[Extracted data entries]
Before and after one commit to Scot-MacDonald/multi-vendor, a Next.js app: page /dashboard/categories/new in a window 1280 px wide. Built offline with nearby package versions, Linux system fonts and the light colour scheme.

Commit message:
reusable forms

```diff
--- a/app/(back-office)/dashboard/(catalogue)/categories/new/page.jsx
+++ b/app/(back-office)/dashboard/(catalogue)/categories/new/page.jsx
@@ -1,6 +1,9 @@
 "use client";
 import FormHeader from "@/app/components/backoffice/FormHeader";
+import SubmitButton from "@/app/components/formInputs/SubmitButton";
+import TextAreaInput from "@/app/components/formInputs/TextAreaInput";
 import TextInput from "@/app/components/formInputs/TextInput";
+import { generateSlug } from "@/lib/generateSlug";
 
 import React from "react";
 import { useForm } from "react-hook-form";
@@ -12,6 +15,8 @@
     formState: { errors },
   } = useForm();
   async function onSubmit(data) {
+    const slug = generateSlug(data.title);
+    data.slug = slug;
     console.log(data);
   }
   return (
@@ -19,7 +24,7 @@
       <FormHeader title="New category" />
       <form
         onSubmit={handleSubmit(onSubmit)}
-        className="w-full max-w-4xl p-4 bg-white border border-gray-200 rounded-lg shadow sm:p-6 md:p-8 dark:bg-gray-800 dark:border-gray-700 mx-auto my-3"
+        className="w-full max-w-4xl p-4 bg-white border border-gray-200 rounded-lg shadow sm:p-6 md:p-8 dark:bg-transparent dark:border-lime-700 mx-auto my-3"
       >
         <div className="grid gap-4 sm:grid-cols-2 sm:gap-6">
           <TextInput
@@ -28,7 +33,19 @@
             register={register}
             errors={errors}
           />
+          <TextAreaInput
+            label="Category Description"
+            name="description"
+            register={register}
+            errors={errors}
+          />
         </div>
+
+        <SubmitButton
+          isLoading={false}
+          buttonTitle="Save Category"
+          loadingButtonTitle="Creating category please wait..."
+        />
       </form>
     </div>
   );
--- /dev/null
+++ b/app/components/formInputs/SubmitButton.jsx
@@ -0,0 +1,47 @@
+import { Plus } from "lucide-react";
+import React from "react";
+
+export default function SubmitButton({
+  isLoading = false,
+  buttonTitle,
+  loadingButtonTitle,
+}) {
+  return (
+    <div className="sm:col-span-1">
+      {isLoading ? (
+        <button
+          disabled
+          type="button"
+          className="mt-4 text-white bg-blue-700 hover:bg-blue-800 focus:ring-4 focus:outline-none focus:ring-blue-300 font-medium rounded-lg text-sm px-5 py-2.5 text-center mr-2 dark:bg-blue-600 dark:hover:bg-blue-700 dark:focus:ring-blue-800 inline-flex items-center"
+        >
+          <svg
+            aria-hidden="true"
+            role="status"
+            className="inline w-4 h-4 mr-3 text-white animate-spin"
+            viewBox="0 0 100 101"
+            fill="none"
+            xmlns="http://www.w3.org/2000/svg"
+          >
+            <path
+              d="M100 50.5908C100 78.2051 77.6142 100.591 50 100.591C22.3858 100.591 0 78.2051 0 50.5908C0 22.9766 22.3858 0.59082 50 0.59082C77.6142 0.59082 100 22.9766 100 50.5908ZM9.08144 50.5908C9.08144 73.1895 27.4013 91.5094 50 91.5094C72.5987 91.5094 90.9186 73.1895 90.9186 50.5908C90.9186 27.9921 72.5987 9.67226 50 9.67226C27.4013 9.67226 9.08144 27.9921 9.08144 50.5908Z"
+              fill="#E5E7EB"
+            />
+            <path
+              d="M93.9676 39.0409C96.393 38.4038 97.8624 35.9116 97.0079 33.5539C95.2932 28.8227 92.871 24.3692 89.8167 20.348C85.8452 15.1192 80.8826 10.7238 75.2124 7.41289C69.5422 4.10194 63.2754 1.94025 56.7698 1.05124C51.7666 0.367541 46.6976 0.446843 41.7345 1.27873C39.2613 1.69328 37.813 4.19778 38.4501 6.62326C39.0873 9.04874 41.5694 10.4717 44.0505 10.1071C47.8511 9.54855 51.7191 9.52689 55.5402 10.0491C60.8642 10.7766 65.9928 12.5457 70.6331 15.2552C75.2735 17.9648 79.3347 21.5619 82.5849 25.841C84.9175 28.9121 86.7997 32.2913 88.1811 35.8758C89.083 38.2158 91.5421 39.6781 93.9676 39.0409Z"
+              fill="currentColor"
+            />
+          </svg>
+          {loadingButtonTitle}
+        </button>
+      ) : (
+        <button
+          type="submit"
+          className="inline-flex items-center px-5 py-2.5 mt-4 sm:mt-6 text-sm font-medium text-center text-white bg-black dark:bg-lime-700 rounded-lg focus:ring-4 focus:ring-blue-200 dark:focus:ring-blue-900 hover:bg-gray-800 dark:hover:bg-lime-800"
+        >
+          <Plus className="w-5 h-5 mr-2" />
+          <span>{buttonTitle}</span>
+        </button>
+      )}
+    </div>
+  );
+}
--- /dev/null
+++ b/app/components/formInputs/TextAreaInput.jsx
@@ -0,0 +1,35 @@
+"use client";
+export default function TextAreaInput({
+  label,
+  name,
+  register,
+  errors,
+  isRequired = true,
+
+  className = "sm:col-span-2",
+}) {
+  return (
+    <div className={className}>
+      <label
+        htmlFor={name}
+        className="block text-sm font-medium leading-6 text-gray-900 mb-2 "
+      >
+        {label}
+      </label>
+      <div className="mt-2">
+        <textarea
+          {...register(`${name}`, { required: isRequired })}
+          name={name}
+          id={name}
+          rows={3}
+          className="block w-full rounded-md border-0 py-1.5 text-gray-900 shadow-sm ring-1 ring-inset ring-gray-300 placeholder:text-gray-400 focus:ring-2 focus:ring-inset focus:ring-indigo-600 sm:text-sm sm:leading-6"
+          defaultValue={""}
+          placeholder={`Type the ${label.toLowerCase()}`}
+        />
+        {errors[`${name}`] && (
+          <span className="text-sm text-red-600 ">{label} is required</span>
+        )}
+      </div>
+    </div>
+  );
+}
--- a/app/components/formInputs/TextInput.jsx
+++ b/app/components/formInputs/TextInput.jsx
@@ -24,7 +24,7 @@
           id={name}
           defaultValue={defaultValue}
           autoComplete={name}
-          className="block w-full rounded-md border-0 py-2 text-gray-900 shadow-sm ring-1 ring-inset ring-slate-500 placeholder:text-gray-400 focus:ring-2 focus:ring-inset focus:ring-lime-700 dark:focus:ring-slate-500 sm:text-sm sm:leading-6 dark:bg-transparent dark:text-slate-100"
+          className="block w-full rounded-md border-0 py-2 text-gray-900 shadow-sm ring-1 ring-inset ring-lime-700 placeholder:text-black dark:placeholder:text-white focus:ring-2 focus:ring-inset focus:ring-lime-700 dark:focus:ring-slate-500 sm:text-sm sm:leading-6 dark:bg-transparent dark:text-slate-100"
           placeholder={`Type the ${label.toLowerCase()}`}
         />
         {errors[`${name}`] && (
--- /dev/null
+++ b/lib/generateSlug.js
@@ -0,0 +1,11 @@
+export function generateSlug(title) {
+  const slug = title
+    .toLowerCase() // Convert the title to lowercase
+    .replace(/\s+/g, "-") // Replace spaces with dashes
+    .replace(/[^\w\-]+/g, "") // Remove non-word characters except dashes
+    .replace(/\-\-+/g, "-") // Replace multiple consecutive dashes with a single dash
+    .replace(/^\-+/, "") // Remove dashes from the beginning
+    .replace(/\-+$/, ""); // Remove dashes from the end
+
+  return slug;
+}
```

→ To do: Return every line above exactly.

→ Exercise solution:
Before and after one commit to Scot-MacDonald/multi-vendor, a Next.js app: page /dashboard/categories/new in a window 1280 px wide. Built offline with nearby package versions, Linux system fonts and the light colour scheme.

Commit message:
reusable forms

```diff
--- a/app/(back-office)/dashboard/(catalogue)/categories/new/page.jsx
+++ b/app/(back-office)/dashboard/(catalogue)/categories/new/page.jsx
@@ -1,6 +1,9 @@
 "use client";
 import FormHeader from "@/app/components/backoffice/FormHeader";
+import SubmitButton from "@/app/components/formInputs/SubmitButton";
+import TextAreaInput from "@/app/components/formInputs/TextAreaInput";
 import TextInput from "@/app/components/formInputs/TextInput";
+import { generateSlug } from "@/lib/generateSlug";
 
 import React from "react";
 import { useForm } from "react-hook-form";
@@ -12,6 +15,8 @@
     formState: { errors },
   } = useForm();
   async function onSubmit(data) {
+    const slug = generateSlug(data.title);
+    data.slug = slug;
     console.log(data);
   }
   return (
@@ -19,7 +24,7 @@
       <FormHeader title="New category" />
       <form
         onSubmit={handleSubmit(onSubmit)}
-        className="w-full max-w-4xl p-4 bg-white border border-gray-200 rounded-lg shadow sm:p-6 md:p-8 dark:bg-gray-800 dark:border-gray-700 mx-auto my-3"
+        className="w-full max-w-4xl p-4 bg-white border border-gray-200 rounded-lg shadow sm:p-6 md:p-8 dark:bg-transparent dark:border-lime-700 mx-auto my-3"
       >
         <div className="grid gap-4 sm:grid-cols-2 sm:gap-6">
           <TextInput
@@ -28,7 +33,19 @@
             register={register}
             errors={errors}
           />
+          <TextAreaInput
+            label="Category Description"
+            name="description"
+            register={register}
+            errors={errors}
+          />
         </div>
+
+        <SubmitButton
+          isLoading={false}
+          buttonTitle="Save Category"
+          loadingButtonTitle="Creating category please wait..."
+        />
       </form>
     </div>
   );
--- /dev/null
+++ b/app/components/formInputs/SubmitButton.jsx
@@ -0,0 +1,47 @@
+import { Plus } from "lucide-react";
+import React from "react";
+
+export default function SubmitButton({
+  isLoading = false,
+  buttonTitle,
+  loadingButtonTitle,
+}) {
+  return (
+    <div className="sm:col-span-1">
+      {isLoading ? (
+        <button
+          disabled
+          type="button"
+          className="mt-4 text-white bg-blue-700 hover:bg-blue-800 focus:ring-4 focus:outline-none focus:ring-blue-300 font-medium rounded-lg text-sm px-5 py-2.5 text-center mr-2 dark:bg-blue-600 dark:hover:bg-blue-700 dark:focus:ring-blue-800 inline-flex items-center"
+        >
+          <svg
+            aria-hidden="true"
+            role="status"
+            className="inline w-4 h-4 mr-3 text-white animate-spin"
+            viewBox="0 0 100 101"
+            fill="none"
+            xmlns="http://www.w3.org/2000/svg"
+          >
+            <path
+              d="M100 50.5908C100 78.2051 77.6142 100.591 50 100.591C22.3858 100.591 0 78.2051 0 50.5908C0 22.9766 22.3858 0.59082 50 0.59082C77.6142 0.59082 100 22.9766 100 50.5908ZM9.08144 50.5908C9.08144 73.1895 27.4013 91.5094 50 91.5094C72.5987 91.5094 90.9186 73.1895 90.9186 50.5908C90.9186 27.9921 72.5987 9.67226 50 9.67226C27.4013 9.67226 9.08144 27.9921 9.08144 50.5908Z"
+              fill="#E5E7EB"
+            />
+            <path
+              d="M93.9676 39.0409C96.393 38.4038 97.8624 35.9116 97.0079 33.5539C95.2932 28.8227 92.871 24.3692 89.8167 20.348C85.8452 15.1192 80.8826 10.7238 75.2124 7.41289C69.5422 4.10194 63.2754 1.94025 56.7698 1.05124C51.7666 0.367541 46.6976 0.446843 41.7345 1.27873C39.2613 1.69328 37.813 4.19778 38.4501 6.62326C39.0873 9.04874 41.5694 10.4717 44.0505 10.1071C47.8511 9.54855 51.7191 9.52689 55.5402 10.0491C60.8642 10.7766 65.9928 12.5457 70.6331 15.2552C75.2735 17.9648 79.3347 21.5619 82.5849 25.841C84.9175 28.9121 86.7997 32.2913 88.1811 35.8758C89.083 38.2158 91.5421 39.6781 93.9676 39.0409Z"
+              fill="currentColor"
+            />
+          </svg>
+          {loadingButtonTitle}
+        </button>
+      ) : (
+        <button
+          type="submit"
+          className="inline-flex items-center px-5 py-2.5 mt-4 sm:mt-6 text-sm font-medium text-center text-white bg-black dark:bg-lime-700 rounded-lg focus:ring-4 focus:ring-blue-200 dark:focus:ring-blue-900 hover:bg-gray-800 dark:hover:bg-lime-800"
+        >
+          <Plus className="w-5 h-5 mr-2" />
+          <span>{buttonTitle}</span>
+        </button>
+      )}
+    </div>
+  );
+}
--- /dev/null
+++ b/app/components/formInputs/TextAreaInput.jsx
@@ -0,0 +1,35 @@
+"use client";
+export default function TextAreaInput({
+  label,
+  name,
+  register,
+  errors,
+  isRequired = true,
+
+  className = "sm:col-span-2",
+}) {
+  return (
+    <div className={className}>
+      <label
+        htmlFor={name}
+        className="block text-sm font-medium leading-6 text-gray-900 mb-2 "
+      >
+        {label}
+      </label>
+      <div className="mt-2">
+        <textarea
+          {...register(`${name}`, { required: isRequired })}
+          name={name}
+          id={name}
+          rows={3}
+          className="block w-full rounded-md border-0 py-1.5 text-gray-900 shadow-sm ring-1 ring-inset ring-gray-300 placeholder:text-gray-400 focus:ring-2 focus:ring-inset focus:ring-indigo-600 sm:text-sm sm:leading-6"
+          defaultValue={""}
+          placeholder={`Type the ${label.toLowerCase()}`}
+        />
+        {errors[`${name}`] && (
+          <span className="text-sm text-red-600 ">{label} is required</span>
+        )}
+      </div>
+    </div>
+  );
+}
--- a/app/components/formInputs/TextInput.jsx
+++ b/app/components/formInputs/TextInput.jsx
@@ -24,7 +24,7 @@
           id={name}
           defaultValue={defaultValue}
           autoComplete={name}
-          className="block w-full rounded-md border-0 py-2 text-gray-900 shadow-sm ring-1 ring-inset ring-slate-500 placeholder:text-gray-400 focus:ring-2 focus:ring-inset focus:ring-lime-700 dark:focus:ring-slate-500 sm:text-sm sm:leading-6 dark:bg-transparent dark:text-slate-100"
+          className="block w-full rounded-md border-0 py-2 text-gray-900 shadow-sm ring-1 ring-inset ring-lime-700 placeholder:text-black dark:placeholder:text-white focus:ring-2 focus:ring-inset focus:ring-lime-700 dark:focus:ring-slate-500 sm:text-sm sm:leading-6 dark:bg-transparent dark:text-slate-100"
           placeholder={`Type the ${label.toLowerCase()}`}
         />
         {errors[`${name}`] && (
--- /dev/null
+++ b/lib/generateSlug.js
@@ -0,0 +1,11 @@
+export function generateSlug(title) {
+  const slug = title
+    .toLowerCase() // Convert the title to lowercase
+    .replace(/\s+/g, "-") // Replace spaces with dashes
+    .replace(/[^\w\-]+/g, "") // Remove non-word characters except dashes
+    .replace(/\-\-+/g, "-") // Replace multiple consecutive dashes with a single dash
+    .replace(/^\-+/, "") // Remove dashes from the beginning
+    .replace(/\-+$/, ""); // Remove dashes from the end
+
+  return slug;
+}
```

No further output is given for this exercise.